### About this exercise
Report back every line below that carries the word "listing".

### Records to process
[Start of section]
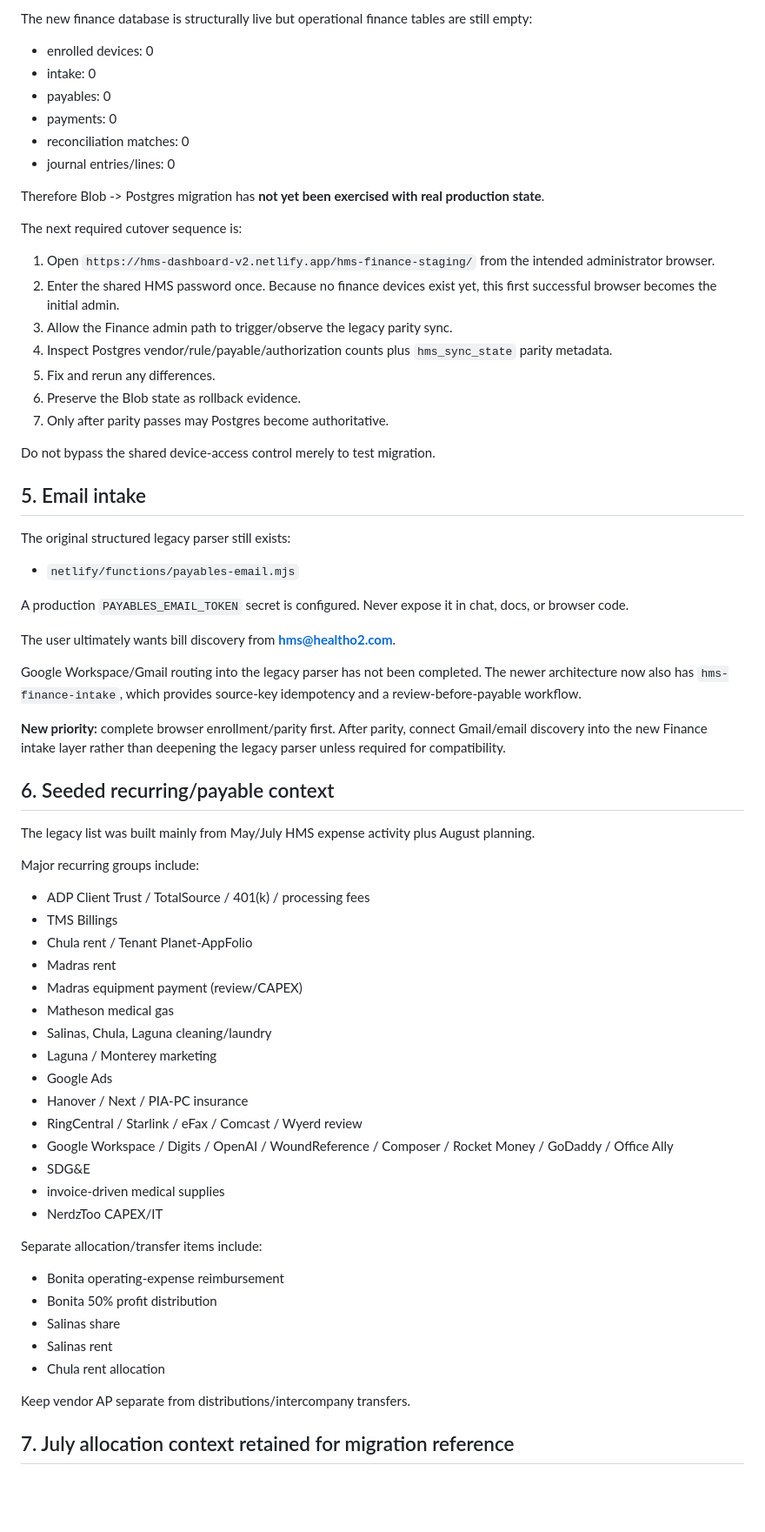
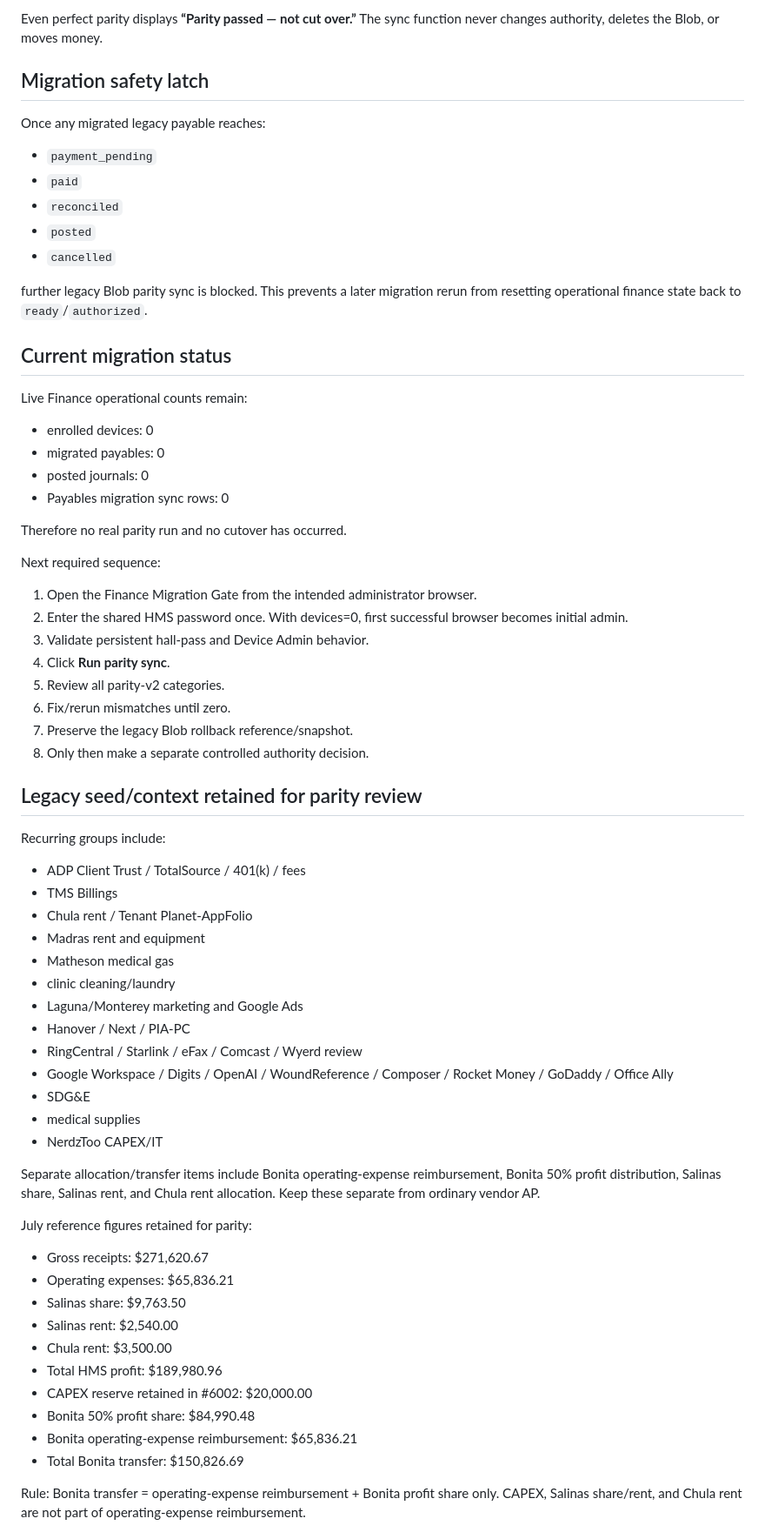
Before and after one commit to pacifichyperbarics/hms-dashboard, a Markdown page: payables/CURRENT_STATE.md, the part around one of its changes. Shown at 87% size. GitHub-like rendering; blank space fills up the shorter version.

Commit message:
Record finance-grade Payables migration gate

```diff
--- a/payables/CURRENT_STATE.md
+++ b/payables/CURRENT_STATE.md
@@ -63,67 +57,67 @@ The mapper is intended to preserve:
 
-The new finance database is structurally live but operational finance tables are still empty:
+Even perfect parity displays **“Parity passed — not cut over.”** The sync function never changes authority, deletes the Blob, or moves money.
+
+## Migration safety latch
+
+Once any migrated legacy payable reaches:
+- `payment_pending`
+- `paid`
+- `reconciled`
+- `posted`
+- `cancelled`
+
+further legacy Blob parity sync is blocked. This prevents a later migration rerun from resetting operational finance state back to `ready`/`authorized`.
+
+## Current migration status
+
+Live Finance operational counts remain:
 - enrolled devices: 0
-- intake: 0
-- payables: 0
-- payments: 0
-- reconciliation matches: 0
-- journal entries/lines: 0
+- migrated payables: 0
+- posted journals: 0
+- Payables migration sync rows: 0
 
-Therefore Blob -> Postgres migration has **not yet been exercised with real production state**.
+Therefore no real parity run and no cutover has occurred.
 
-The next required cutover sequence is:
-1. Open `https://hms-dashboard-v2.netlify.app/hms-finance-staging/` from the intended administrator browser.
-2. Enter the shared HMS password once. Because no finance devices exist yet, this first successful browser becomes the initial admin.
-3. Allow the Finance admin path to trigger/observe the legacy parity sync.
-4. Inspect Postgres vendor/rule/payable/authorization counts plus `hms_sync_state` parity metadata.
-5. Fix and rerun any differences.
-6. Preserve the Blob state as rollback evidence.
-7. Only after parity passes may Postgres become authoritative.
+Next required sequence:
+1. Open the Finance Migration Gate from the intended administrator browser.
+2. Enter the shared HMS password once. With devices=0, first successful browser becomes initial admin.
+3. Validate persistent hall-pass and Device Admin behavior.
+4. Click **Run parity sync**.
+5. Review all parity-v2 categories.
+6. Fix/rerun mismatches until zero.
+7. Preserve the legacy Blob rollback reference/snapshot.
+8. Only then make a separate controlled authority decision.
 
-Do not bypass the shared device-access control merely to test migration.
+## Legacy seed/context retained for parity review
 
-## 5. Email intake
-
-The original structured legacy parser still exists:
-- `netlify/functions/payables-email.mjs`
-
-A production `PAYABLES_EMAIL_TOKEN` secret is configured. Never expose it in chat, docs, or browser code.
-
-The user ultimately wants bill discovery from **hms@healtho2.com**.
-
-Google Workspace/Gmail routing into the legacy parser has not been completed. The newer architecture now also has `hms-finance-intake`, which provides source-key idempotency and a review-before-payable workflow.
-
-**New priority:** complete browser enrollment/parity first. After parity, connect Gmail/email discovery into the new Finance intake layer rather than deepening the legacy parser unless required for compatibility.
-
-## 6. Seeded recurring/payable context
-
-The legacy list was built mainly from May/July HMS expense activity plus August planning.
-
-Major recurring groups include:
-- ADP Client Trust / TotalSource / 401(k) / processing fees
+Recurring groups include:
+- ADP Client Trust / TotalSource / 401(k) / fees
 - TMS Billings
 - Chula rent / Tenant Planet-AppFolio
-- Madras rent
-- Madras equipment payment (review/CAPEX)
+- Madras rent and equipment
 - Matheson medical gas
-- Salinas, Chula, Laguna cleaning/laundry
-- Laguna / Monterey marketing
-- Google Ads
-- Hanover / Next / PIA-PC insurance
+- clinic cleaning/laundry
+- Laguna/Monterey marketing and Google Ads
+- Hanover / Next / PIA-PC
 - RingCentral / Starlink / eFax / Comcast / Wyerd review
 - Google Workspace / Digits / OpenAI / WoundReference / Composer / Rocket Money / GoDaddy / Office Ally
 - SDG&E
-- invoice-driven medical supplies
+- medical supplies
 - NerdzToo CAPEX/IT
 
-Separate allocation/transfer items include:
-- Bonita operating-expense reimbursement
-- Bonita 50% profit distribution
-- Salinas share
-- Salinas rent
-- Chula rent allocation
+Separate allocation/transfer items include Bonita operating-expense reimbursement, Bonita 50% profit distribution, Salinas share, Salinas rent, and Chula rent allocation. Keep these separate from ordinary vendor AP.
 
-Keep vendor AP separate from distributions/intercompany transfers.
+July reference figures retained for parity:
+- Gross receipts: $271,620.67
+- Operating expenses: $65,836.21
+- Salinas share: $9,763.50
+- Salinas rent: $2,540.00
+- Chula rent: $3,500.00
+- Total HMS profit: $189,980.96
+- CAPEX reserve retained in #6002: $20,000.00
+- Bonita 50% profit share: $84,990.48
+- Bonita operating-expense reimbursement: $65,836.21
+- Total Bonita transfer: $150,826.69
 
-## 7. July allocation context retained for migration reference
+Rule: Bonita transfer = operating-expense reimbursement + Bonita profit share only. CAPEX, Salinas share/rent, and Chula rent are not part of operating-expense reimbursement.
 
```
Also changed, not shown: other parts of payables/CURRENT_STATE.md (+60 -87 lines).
[End of section]
[Start of section]
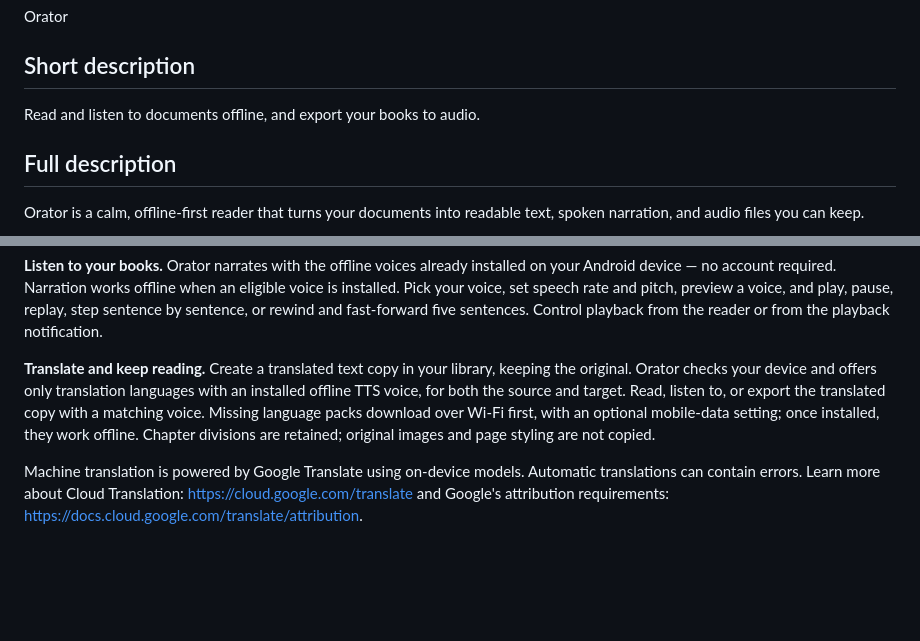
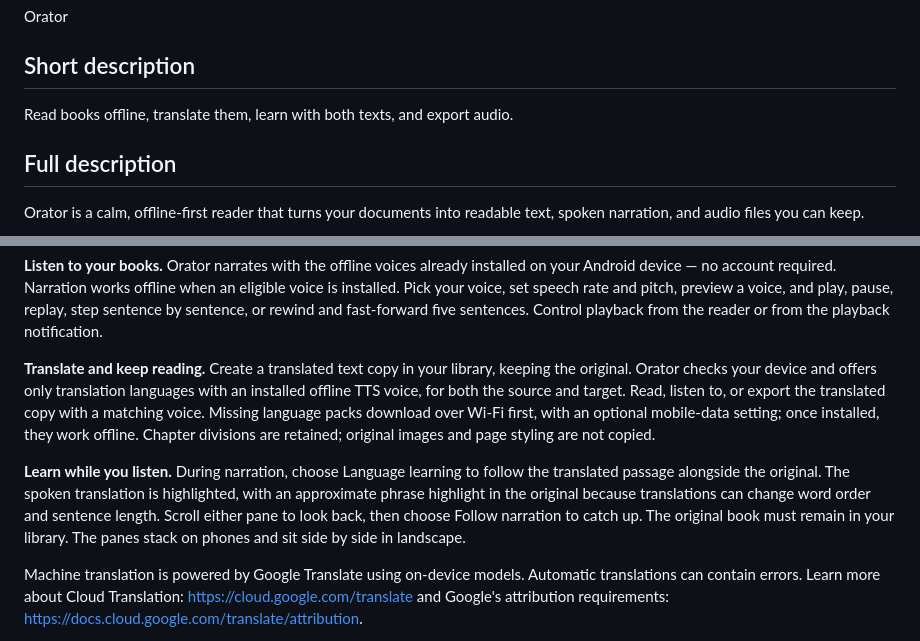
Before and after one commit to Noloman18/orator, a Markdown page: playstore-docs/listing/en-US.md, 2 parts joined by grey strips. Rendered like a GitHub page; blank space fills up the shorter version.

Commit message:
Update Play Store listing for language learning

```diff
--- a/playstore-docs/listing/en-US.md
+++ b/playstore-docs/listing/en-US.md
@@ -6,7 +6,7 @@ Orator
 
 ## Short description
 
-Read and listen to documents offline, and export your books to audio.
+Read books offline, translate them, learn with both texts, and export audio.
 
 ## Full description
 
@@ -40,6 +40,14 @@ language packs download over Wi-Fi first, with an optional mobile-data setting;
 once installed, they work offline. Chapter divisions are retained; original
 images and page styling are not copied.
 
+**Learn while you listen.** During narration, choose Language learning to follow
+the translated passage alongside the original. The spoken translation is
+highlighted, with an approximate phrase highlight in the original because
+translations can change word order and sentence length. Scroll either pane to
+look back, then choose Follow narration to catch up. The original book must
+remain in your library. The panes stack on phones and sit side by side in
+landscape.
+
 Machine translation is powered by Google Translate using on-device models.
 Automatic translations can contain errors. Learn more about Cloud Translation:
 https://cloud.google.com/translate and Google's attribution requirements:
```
[End of section]
### Task answer
Before and after one commit to Noloman18/orator, a Markdown page: playstore-docs/listing/en-US.md, 2 parts joined by grey strips. Rendered like a GitHub page; blank space fills up the shorter version.
Update Play Store listing for language learning
--- a/playstore-docs/listing/en-US.md
+++ b/playstore-docs/listing/en-US.md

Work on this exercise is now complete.